You should not expect instruments, materials or devices to be at the host clinic. Live by the motto: If you can’t do without it, bring it. Consider bringing items with you such as loupes, gloves, handpieces, forceps, composites, amalgam, hand-held x-rays, local anesthetics, antibiotics etc. Make sure that local NGO people can help you get through customs. Consider bringing a generator as you cannot assume there will be electricity. If you do bring a generator, remember that guaranteeing a fuel supply is critical. It is best to know the local rules in terms of bringing in supplies.
Check with the NGO about specific paperwork that needs to be completed before bringing such material into a host country. Local Customs Officials can take your stuff apart. Expect the unexpected. Every country is unique. Outdated dental supplies are not welcomed by government health authorities or at customs in most countries.
It is wise to communicate with the local dental (and other health) professionals, dental associations or university. You may consider having them as part of your team. You may also consider leaving some sundry items with the local professionals when you leave. This is usually very appreciated but check with the government as they may frown on this practice. Keep in touch with the locals and spread the learning!
There is funding available for humanitarian dental missions through ICD-Canada’s Spence Foundation. Contact them for further information on how you can apply for this funding. Also, ICD International is developing an interactive map of humanitarian dental mission opportunities being created. Check the ICD website to see if it has been downloaded.
In Conclusion – Key Lessons
Advanced thought and preparation are key – be well-informed before you go.
Be adaptable and agreeable with modest goals.
Realize that humanitarian dental missions are not for everyone.
There are costs associated, but a lot of satisfaction can come your way.

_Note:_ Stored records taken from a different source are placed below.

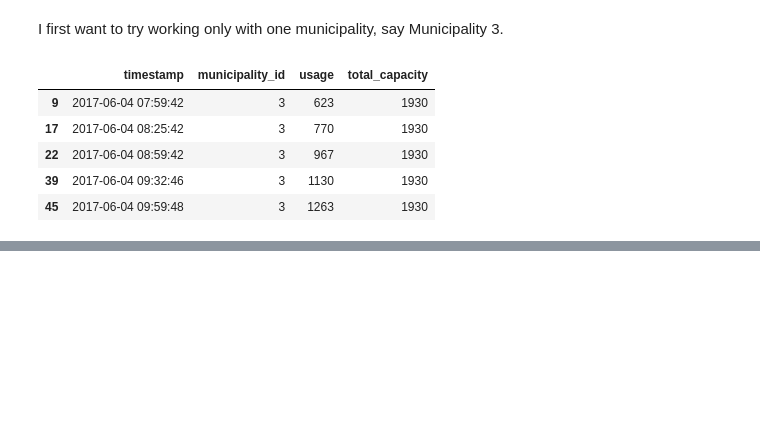
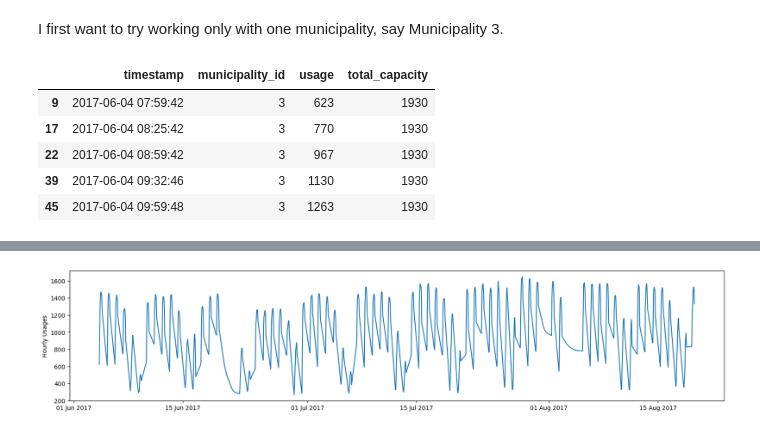
Before and after one commit to egeoeoeoeoe/BananaRepublic, a Jupyter notebook: notebooks_banana.ipynb, the cells around one changed output, grey strips where cells are left out. Drawn from its saved outputs; the diff is of its cells as text; code cells hidden in the pictures; blank space fills up the shorter version.

```diff
--- a/notebooks_banana.ipynb
+++ b/notebooks_banana.ipynb
@@ -61,0 +89,8 @@ Name: timestamp, Length: 1307, dtype: datetime64[ns]
+# %%
+fig, ax = plt.subplots(figsize=(20, 4))
+plt.ylabel('Hourly Usages')
+ax.xaxis.set_major_locator(mdates.DayLocator(bymonthday=[1,15]))
+ax.xaxis.set_major_formatter(mdates.DateFormatter("%d %b %Y"))
+ax.plot(df3.index, df3['usage'].interpolate(method='time'));
+# %% [output]
+[figure, added]
```
Also changed, not shown: parts of 9 cells of this notebook.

The average cost from the time you leave until you are home in 2017 is $2,500.00 to $3,000.00 Cdn.
Teamwork is essential for success – especially with local professionals
You have to be patient – and be prepared for delays and surprises
Be passionate about helping people
ICD Dental Mission Conversation
https://vimeo.com/186420436 part 1- password is 1234
https://vimeo.com/183537978 part 2-password is 1234